**PROBLEM REQUIREMENTS**
Work through the records below and copy every line that includes "StatelessWidget".

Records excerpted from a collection

+ + + +

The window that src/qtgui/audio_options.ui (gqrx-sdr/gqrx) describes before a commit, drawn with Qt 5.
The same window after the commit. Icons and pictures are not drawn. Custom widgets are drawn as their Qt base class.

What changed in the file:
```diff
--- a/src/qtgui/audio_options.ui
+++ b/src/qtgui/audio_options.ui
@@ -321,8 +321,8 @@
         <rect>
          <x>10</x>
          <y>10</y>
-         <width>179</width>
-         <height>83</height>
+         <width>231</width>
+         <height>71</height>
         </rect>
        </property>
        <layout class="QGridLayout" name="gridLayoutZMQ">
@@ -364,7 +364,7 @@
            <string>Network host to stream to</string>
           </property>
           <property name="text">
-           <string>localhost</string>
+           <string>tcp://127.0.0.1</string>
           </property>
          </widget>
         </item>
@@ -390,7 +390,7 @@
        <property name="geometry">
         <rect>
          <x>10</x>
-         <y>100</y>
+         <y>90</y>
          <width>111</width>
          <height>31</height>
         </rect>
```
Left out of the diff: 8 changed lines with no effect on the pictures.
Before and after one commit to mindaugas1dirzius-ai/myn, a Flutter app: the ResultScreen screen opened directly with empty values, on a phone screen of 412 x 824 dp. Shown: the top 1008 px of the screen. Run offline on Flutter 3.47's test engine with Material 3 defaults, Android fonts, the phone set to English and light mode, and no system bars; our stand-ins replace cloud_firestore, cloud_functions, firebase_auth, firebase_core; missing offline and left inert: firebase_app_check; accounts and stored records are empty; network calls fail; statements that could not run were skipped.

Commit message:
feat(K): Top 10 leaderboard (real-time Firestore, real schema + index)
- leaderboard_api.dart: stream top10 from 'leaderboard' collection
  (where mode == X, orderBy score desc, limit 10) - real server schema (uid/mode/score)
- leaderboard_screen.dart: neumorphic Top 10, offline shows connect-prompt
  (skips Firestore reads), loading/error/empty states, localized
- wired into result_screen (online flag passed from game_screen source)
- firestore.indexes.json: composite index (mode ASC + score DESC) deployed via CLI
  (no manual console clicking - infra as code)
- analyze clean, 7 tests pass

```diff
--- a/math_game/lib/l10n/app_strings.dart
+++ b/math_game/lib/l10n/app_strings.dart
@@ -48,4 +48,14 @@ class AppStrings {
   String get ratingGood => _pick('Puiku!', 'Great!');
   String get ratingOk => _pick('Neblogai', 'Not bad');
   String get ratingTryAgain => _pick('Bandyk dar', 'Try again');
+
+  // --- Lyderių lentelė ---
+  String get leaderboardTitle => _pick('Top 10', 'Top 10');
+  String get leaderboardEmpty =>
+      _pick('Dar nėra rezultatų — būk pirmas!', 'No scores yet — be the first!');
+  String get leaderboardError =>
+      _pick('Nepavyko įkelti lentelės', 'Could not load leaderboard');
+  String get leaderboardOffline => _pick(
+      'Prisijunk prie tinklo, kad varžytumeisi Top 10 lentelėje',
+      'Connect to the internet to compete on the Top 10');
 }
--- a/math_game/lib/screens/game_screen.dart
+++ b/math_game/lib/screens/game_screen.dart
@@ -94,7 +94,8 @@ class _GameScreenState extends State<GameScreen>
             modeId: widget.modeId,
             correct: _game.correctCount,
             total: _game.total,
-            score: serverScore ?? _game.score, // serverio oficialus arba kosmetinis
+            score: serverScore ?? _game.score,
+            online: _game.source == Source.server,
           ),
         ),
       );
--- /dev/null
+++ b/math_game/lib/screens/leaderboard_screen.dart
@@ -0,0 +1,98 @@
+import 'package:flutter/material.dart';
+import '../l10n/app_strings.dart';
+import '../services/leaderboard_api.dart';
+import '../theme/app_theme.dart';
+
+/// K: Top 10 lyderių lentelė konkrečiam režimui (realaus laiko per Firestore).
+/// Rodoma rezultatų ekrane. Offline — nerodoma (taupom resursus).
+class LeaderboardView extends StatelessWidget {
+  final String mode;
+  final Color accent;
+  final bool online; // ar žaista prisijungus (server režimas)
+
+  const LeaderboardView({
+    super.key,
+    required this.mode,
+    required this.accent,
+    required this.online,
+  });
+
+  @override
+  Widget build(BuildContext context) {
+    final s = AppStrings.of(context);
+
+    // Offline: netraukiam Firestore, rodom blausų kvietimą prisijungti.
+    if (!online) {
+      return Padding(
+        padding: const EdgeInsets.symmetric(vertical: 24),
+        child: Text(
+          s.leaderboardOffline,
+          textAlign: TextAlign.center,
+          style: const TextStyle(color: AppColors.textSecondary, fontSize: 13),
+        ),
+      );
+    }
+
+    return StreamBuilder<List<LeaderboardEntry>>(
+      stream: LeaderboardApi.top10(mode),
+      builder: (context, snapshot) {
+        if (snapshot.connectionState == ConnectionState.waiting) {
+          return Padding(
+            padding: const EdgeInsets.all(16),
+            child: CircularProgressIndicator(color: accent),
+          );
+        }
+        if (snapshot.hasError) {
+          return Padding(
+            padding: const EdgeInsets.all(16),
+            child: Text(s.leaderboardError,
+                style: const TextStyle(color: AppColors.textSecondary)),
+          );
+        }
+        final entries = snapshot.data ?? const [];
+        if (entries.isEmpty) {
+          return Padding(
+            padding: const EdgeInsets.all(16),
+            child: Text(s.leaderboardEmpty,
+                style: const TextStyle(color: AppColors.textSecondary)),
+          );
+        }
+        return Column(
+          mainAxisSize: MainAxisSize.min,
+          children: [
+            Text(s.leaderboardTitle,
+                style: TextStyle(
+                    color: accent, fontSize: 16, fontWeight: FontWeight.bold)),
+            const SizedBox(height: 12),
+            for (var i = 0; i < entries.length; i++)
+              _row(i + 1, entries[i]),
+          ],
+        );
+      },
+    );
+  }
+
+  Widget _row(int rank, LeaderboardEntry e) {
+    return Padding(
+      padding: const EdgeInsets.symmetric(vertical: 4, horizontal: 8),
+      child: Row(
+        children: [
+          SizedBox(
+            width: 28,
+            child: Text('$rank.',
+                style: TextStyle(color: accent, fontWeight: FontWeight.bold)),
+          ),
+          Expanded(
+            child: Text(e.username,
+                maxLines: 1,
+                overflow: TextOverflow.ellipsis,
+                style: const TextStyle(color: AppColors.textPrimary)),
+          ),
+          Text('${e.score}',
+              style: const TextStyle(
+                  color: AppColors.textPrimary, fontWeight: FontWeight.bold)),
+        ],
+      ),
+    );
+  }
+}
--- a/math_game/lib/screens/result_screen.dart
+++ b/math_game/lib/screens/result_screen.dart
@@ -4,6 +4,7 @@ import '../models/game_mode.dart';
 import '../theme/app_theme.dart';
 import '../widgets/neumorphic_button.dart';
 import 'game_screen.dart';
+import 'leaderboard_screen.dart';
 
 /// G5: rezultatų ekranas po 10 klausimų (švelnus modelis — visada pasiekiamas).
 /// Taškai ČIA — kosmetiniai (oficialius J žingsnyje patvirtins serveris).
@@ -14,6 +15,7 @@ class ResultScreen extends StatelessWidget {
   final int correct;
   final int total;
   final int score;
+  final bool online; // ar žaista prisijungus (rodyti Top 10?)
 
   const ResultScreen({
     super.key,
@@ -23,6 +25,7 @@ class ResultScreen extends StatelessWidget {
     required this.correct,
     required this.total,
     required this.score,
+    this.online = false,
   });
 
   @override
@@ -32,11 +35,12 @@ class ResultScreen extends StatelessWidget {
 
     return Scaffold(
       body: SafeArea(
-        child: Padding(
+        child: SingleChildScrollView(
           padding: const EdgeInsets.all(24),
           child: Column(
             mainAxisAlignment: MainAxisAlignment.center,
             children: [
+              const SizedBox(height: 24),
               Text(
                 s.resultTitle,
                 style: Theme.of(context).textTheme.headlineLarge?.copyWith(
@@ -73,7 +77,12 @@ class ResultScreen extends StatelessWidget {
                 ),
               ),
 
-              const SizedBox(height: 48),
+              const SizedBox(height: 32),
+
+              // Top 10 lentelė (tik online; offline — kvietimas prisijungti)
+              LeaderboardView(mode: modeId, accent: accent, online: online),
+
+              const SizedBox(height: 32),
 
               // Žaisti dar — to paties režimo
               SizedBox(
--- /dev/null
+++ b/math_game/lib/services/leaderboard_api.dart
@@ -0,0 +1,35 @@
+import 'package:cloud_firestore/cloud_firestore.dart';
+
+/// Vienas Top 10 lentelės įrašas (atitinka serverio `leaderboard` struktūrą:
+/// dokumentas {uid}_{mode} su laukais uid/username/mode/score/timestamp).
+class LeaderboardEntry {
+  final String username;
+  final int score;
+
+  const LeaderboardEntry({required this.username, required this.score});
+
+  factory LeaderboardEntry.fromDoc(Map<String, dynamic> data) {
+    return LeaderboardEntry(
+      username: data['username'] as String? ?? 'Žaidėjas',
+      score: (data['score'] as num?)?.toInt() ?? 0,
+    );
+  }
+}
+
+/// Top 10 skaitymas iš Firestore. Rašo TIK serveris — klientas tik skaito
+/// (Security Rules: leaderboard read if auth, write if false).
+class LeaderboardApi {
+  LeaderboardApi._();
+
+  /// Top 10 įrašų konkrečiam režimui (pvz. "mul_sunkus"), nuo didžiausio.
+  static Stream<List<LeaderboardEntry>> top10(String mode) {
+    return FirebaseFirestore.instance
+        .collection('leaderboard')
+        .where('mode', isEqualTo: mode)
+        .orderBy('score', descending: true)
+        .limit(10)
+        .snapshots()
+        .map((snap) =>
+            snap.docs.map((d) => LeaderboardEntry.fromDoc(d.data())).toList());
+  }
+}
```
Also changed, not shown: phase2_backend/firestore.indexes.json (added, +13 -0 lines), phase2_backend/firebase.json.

+ + + +

**SOLUTION TO THIS TASK**
+class LeaderboardView extends StatelessWidget {
@@ -14,6 +15,7 @@ class ResultScreen extends StatelessWidget {
@@ -23,6 +25,7 @@ class ResultScreen extends StatelessWidget {
@@ -32,11 +35,12 @@ class ResultScreen extends StatelessWidget {
@@ -73,7 +77,12 @@ class ResultScreen extends StatelessWidget {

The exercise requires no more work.